Last week the North Texas Municipal Water District (NTMWD) celebrated the groundbreaking of North Texas’ first major reservoir in nearly 30 years.
The official start of construction marks an important milestone to ensure vital water supplies for the rapidly growing North Texas region.
The NTMWD and its 13 Member Cities have been working together over a decade to plan and permit the lake. The reservoir’s final permit approval was received in February of this year.
“It’s taken a tremendous team effort with support from so many over the years,” said Tom Kula, NTMWD Executive Director. “The District truly appreciates the support of all who have been involved in making this long-awaited project a reality.”
Over three hundred people gathered on the reservoir’s future shore for the celebratory groundbreaking event. Representatives from the cities, counties, state, and water district gathered to hear remarks from U.S. Congressmen Sam Johnson and Pete Sessions, Fannin County Judge Creta “Spanky” Carter, incoming NTMWD Board President John Sweeden, and Executive Director Tom Kula.
In addition to restating their gratitude for the partnership of so many, the District board also officially announced the reservoir’s new name (formerly called the Lower Bois d’Arc Creek Reservoir), one chosen in honor of its District cities and supporters who made the project possible.
“The District was created by visionary leaders of small communities in North Texas who came together in the 1950s for the common need of water,” explained John Sweeden of Richardson. “That continues to be the driving force behind this reservoir and is why the board has named it the North Texas Municipal Lake.”
NTMWD will build, own and operate the new 16,641-acre lake located northeast of Bonham and northwest of Honey Grove in Fannin County. A 90-foot dam will create a lake capable of storing 367,500 acre-feet of water (120 billion gallons) and serving 1.7 million North Texans – a population that is expected to double over the next 50 years. Supplies from the North Texas Municipal Lake will provide a vital supplement to the District’s diligent water conservation efforts as part of a comprehensive long-term plan to meet the fast-growing region’s needs.

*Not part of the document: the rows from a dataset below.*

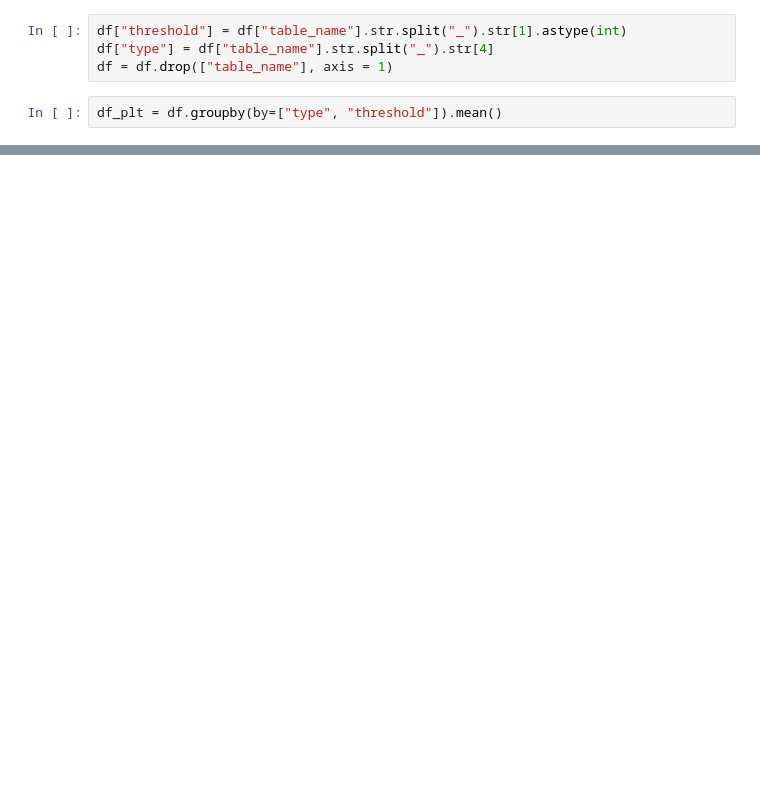
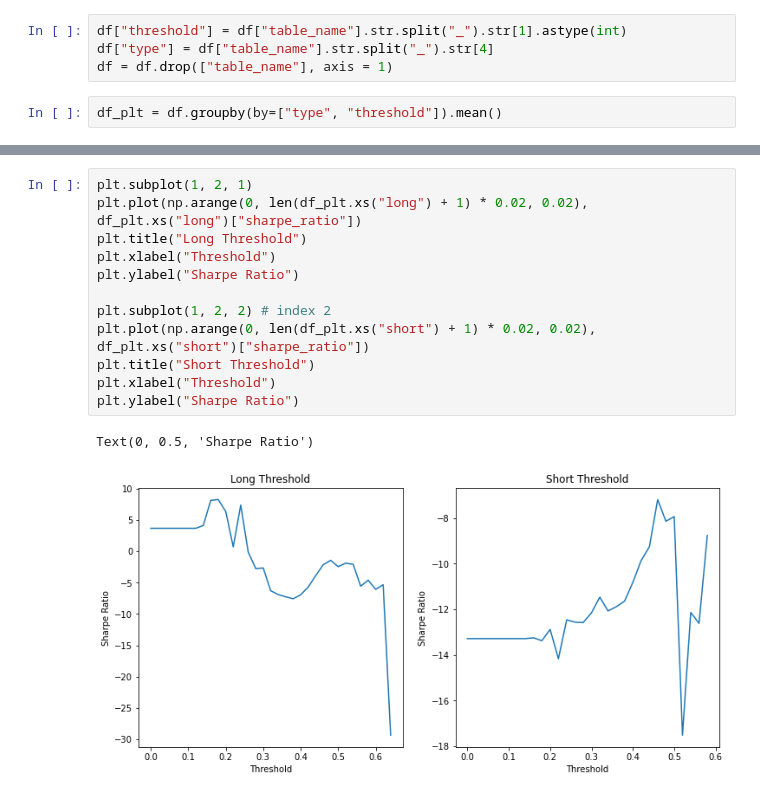
Before and after one commit to TazTornadoo/crypto_billionairs, a Jupyter notebook: Python/setting_different_long_short_thresholds.ipynb, the cells around one changed output, grey strips where cells are left out. Saved outputs shown, nothing was run; the diff lists cells and outputs as text; blank space fills up the shorter version.

```diff
--- a/Python/setting_different_long_short_thresholds.ipynb
+++ b/Python/setting_different_long_short_thresholds.ipynb
@@ -96,0 +73,15 @@ plt.show()
+# %%
+plt.subplot(1, 2, 1)
+plt.plot(np.arange(0, len(df_plt.xs("long") + 1) * 0.02, 0.02), df_plt.xs("long")["sharpe_ratio"])
+plt.title("Long Threshold")
+plt.xlabel("Threshold")
+plt.ylabel("Sharpe Ratio")
+
+plt.subplot(1, 2, 2) # index 2
+plt.plot(np.arange(0, len(df_plt.xs("short") + 1) * 0.02, 0.02), df_plt.xs("short")["sharpe_ratio"])
+plt.title("Short Threshold")
+plt.xlabel("Threshold")
+plt.ylabel("Sharpe Ratio")
+# %% [output]
+Text(0, 0.5, 'Sharpe Ratio')
+[figure, added]
```
Also changed, not shown: parts of 12 cells of this notebook, 3 other files.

“Clean, reliable water is something all Americans want and need. And because drought is no stranger to our area, one of my longstanding priorities in the United States Congress has been water,” Representative Sam Johnson said during the ceremony. “After many years of hard work, it’s great to know that there will soon be a new lake that will provide essential water resources to North Texas families. And, I’m also proud to say that I led the bipartisan effort in 2016 to expedite the permitting process for this critical project. I want to congratulate everyone involved – this is how to get things done together!”
In addition to providing an important source of water, the new lake is also anticipated to provide a host of recreational opportunities, as well as habitat for wildlife and a local economic boost of $509 million during construction and $166 million each year once complete.
“We’re creating much more than a lake,” Kula added. “Our mission is to provide a reliable long-term water supply for our North Texas communities and that requires critical infrastructure to treat and deliver the water to our growing member and customer cities.”
Related project components include constructing a pump station, installing a 35-mile raw water pipeline, improving various roads in Fannin County and building a mile-long bridge across the future lake. The District will also plant over 1.6 million trees, introduce 2,900 acres of other herbaceous plants and improve 40 miles of local streams. Water from the lake will flow to a separately planned new water treatment plant in Leonard with the initial capacity to treat up to 70 million gallons per day which will be transported through a planned treated water pipeline that will extend the northern part of the regional water system.
With the final permit approval and recent confirmation of design and construction bids, the District has also updated cost estimates for the lake and planned water treatment plant and system projects to $1.6 billion. This updated budget takes into account engineering costs, advances in the projects’ design and permit-required additions that were not known at the time of the previous 2015 estimate.
To date, the Texas Water Development Board has approved $1.2 billion in low interest financing for the projects through the State Water Implementation Fund for Texas (SWIFT) program which is anticipated to save NTMWD and its cities over $200 million in financing costs.